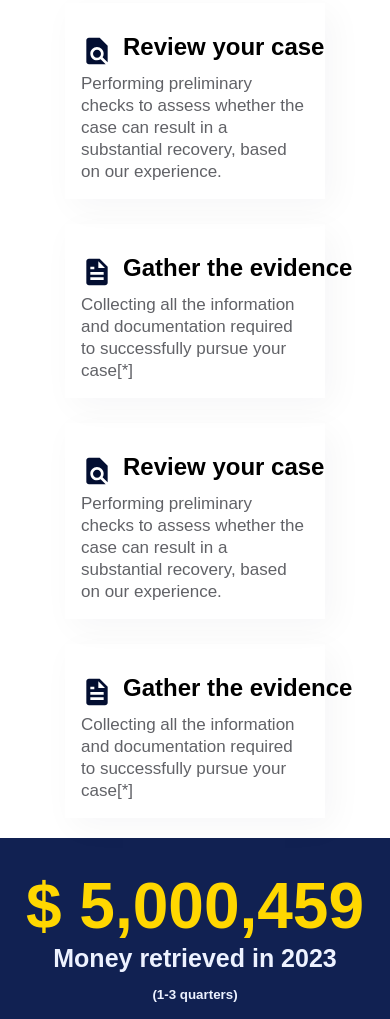
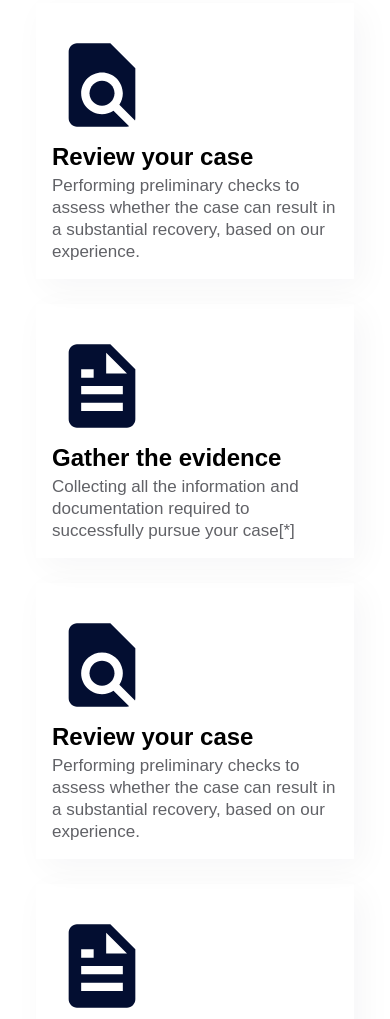
Before and after one commit to malik250danish/payback, a plain HTML site: page index.html in a window 390 px wide. Shown: the part 1872-2891 px from the top of the page. Drawn offline with Linux system fonts and the light colour scheme.

Commit message:
first commit

```diff
--- a/style1.css
+++ b/style1.css
@@ -774,6 +774,34 @@
 
      .description {
          padding: 1rem;
+     }
+
+     .testContent {
+         padding: 1rem !important;
+     }
+
+     .card-tittle {
+         flex-direction: column;
+     }
+
+     .card-tittle h4 {
+         white-space: normal !important;
+     }
+
+     .card-tittle img {
+         width: 100px;
+     }
+
+     .work-card {
+         padding-inline: 1rem !important;
+     }
+
+     .lethead {
+         line-height: normal !important;
+     }
+
+     .price {
+         font-size: 50px
      }
  }
 
```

→ **AIM OF THE EXERCISE**
I need each line of the entries that holds the string "tittle" located and copied.

→ **OUTPUT OF THE EXERCISE**
+     .card-tittle {
+     .card-tittle h4 {
+     .card-tittle img {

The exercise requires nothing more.